Defendant was charged with (1) possessing cocaine base with intent to distribute, (2) possessing a firearm in furtherance of a drug trafficking crime, and (3) possession of a firearm by a convicted felon. A jury convicted him on all three counts. Defendant appealed the firearm convictions, contending that the district court issued an erroneous jury instruction on constructive possession. Because defendant failed to object at trial, the Tenth Circuit reviewed for plain error.
The two firearm charges required the government to prove that defendant had actual or constructive possession of the firearm. On appeal, the government conceded that the first two elements of plain error review were met: the district court made an error that was plain by omitting the element of intent from its jury instruction for constructive possession. However, defendant did not meet the third element because he failed to demonstrate a reasonable probability that, but for the error claimed, the result of the proceeding would have been different. Because defendant had borrowed the car from his girlfriend, the government had to show a nexus between defendant and the firearm. When the evidence of actual possession before a jury is sufficient, the Tenth Circuit will not reverse a conviction merely because the jury was given an erroneous instruction on constructive possession.
The Tenth Circuit rejected defendant’s argument that the evidence showing he had been sitting on the gun was insufficient to demonstrate actual possession. Actual possession is direct physical control at a given time. Under Tenth Circuit precedent, a firearm does not have to be held to constitute actual possession (e.g., carrying a pistol in a pocket is physical possession). Here, defendant sat on the firearm for at least the duration of the traffic stop before he exited the vehicle. Therefore, the uncontroverted evidence of actual possession was so strong that no reasonable jury would have acquitted defendant had it received a proper instruction on constructive possession.

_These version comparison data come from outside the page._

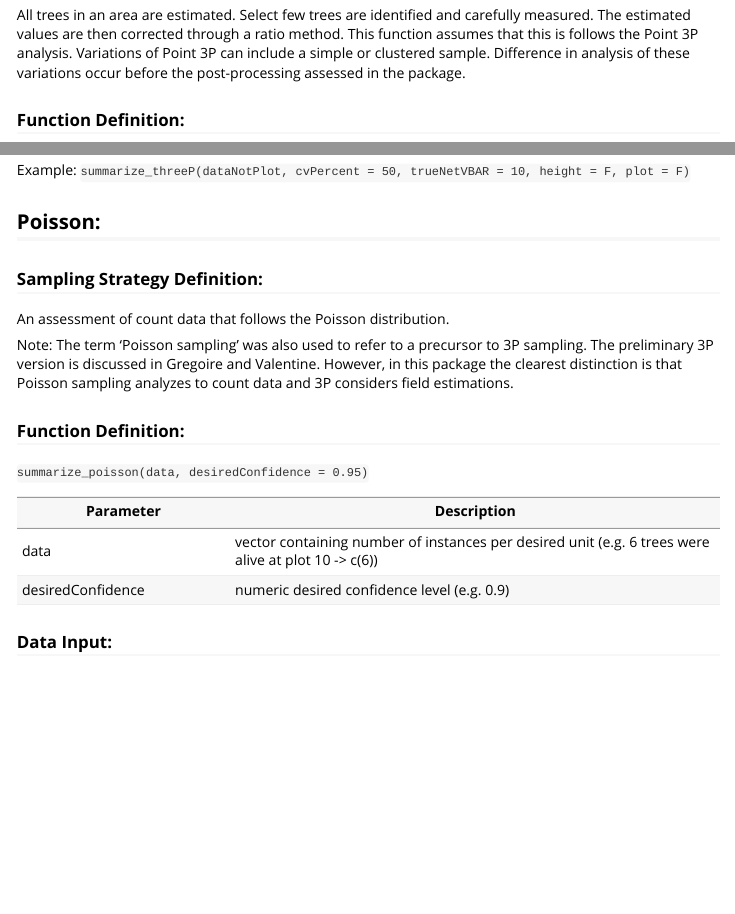
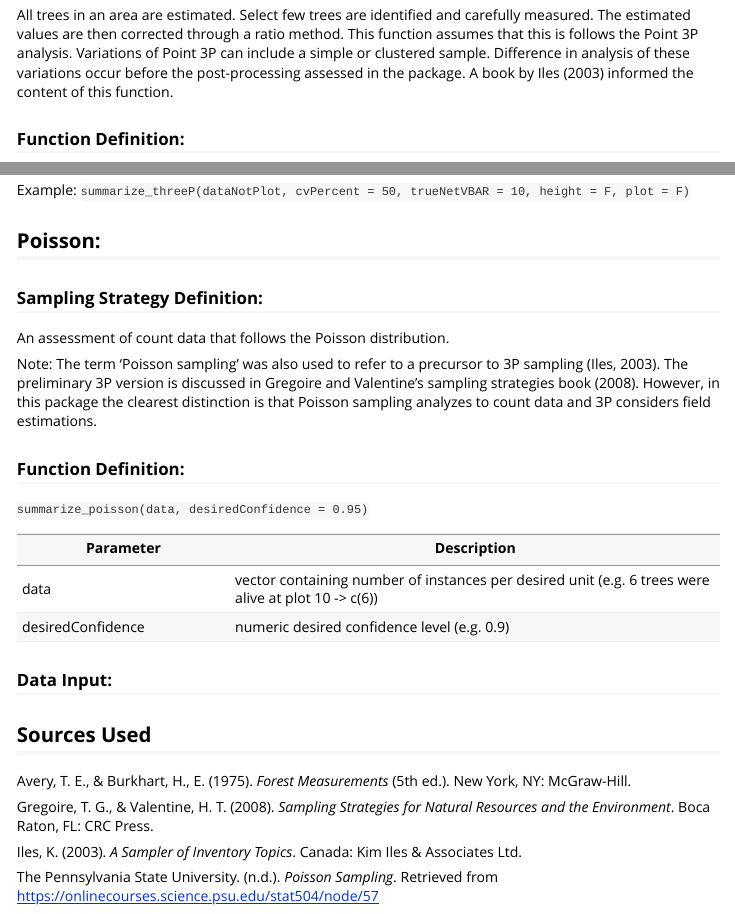
Before and after one commit to ncx-co/forestsamplr, an R Markdown document (vignettes/forestSampling.Rmd): the page in a window 1100 px wide, from 5540 px down, and a second part further down, joined at a grey line. Rendered offline with R 4.5, knitr and Pandoc, with nearby package versions.

Commit message:
Citations

````diff
--- a/vignettes/forestSampling.Rmd
+++ b/vignettes/forestSampling.Rmd
@@ -287,7 +287,7 @@ Example: `summarize_two_stage(data, plot = T, 'volume', populationClusters = 16,
 
 ### Sampling Strategy Definition:
 
-All trees in an area are estimated. Select few trees are identified and carefully measured. The estimated values are then corrected through a ratio method. This function assumes that this is follows the Point 3P analysis. Variations of Point 3P can include a simple or clustered sample. Difference in analysis of these variations occur before the post-processing assessed in the package.
+All trees in an area are estimated. Select few trees are identified and carefully measured. The estimated values are then corrected through a ratio method. This function assumes that this is follows the Point 3P analysis. Variations of Point 3P can include a simple or clustered sample. Difference in analysis of these variations occur before the post-processing assessed in the package. A book by Iles (2003) informed the content of this function.
 
 ### Function Definition:
 
@@ -357,7 +357,7 @@ Example: `summarize_threeP(dataNotPlot, cvPercent = 50, trueNetVBAR = 10, height
 
 An assessment of count data that follows the Poisson distribution.
 
-Note: The term 'Poisson sampling' was also used to refer to a precursor to 3P sampling. The preliminary 3P version is discussed in Gregoire and Valentine. However, in this package the clearest distinction is that Poisson sampling analyzes to count data and 3P considers field estimations.
+Note: The term 'Poisson sampling' was also used to refer to a precursor to 3P sampling (Iles, 2003). The preliminary 3P version is discussed in Gregoire and Valentine's sampling strategies book (2008). However, in this package the clearest distinction is that Poisson sampling analyzes to count data and 3P considers field estimations.
 
 ### Function Definition:
 
@@ -373,3 +373,13 @@ desiredConfidence | numeric desired confidence level (e.g. 0.9)
 ```{r include = FALSE}
 data <- c(2, 3, 4, 3, 4, 5, 2, 7)
 ```
+
+## Sources Used
+
+Avery, T. E., & Burkhart, H., E. (1975). _Forest Measurements_ (5th ed.). New York, NY: McGraw-Hill.
+
+Gregoire, T. G., & Valentine, H. T. (2008). _Sampling Strategies for Natural Resources and the Environment_. Boca Raton, FL: CRC Press.
+
+Iles, K. (2003). _A Sampler of Inventory Topics_. Canada: Kim Iles & Associates Ltd.
+
+The Pennsylvania State University. (n.d.). _Poisson Sampling_. Retrieved from https://onlinecourses.science.psu.edu/stat504/node/57
````
Also changed, not shown: R/threeP.R (+1 -1 lines), 1 other file.
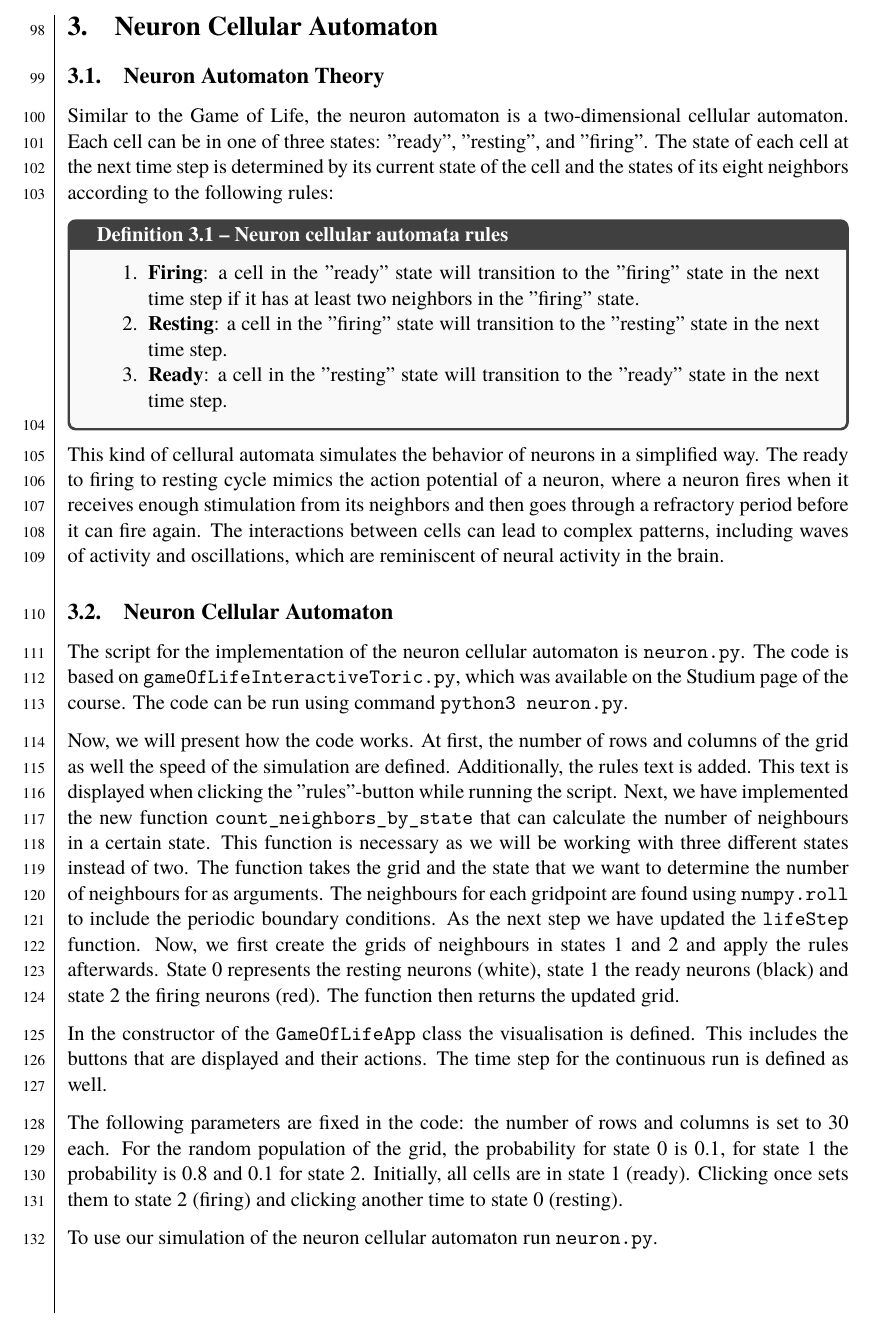
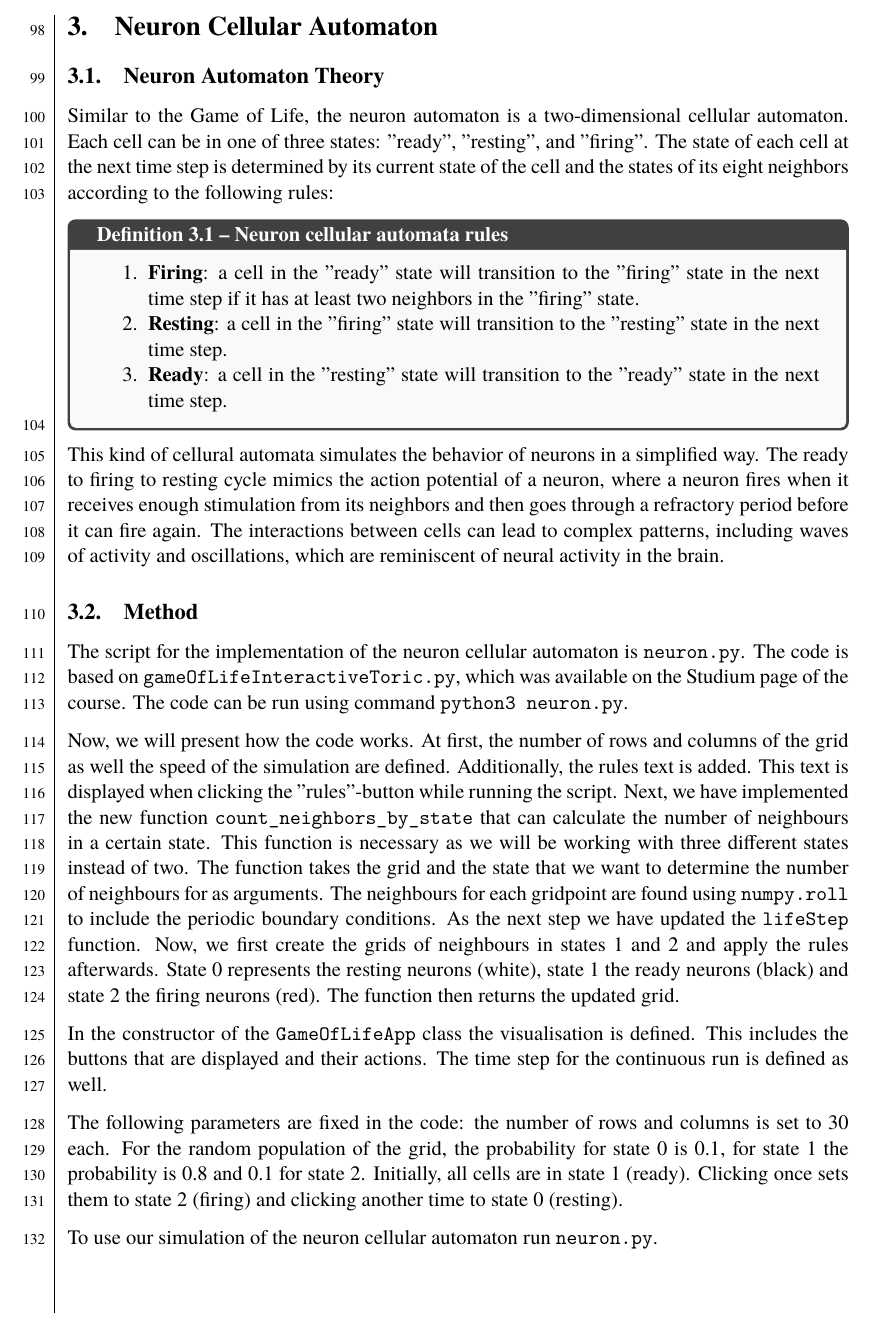
Before and after one commit to dragonesk22/MOCS, a LaTeX document (reports/L2/src/main.tex, which reads reports/L2/src/texfiles/methods_neuron.tex): part of page 12 of 22, cut so that both start at the same text. Compiled offline with XeLaTeX; a missing font is replaced by an installed copy or a similar font.

Commit message:
changed title

```diff
--- a/reports/L2/src/texfiles/methods_neuron.tex
+++ b/reports/L2/src/texfiles/methods_neuron.tex
@@ -1,4 +1,4 @@
-\subsection{Neuron Cellular Automaton}
+\subsection{Method}
 The script for the implementation of the neuron cellular automaton is \verb+neuron.py+. The code is based on \verb+gameOfLifeInteractiveToric.py+, which was available on the Studium page of the course. The code can be run using command \verb+python3 neuron.py+.
 
 Now, we will present how the code works. At first, the number of rows and columns of the grid as well the speed of the simulation are defined.
```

Further, even if the jury had not found actual possession, it would have been compelled to conclude that defendant constructively possessed the firearm had it received the proper instruction. The evidence of defendant’s intent to exert control over the firearm was strong. Defendant was knowingly sitting on the gun, and the verdict on the second count demonstrated the jury believed the government’s explanation that defendant possessed the firearm to aid him in drug trafficking. In addition, the jury heard that defendant informed an officer in a 2004 case that he had a gun in connection with drug distribution. The evidence therefore supported the conclusion that defendant was in constructive possession of the firearm.
The convictions were affirmed.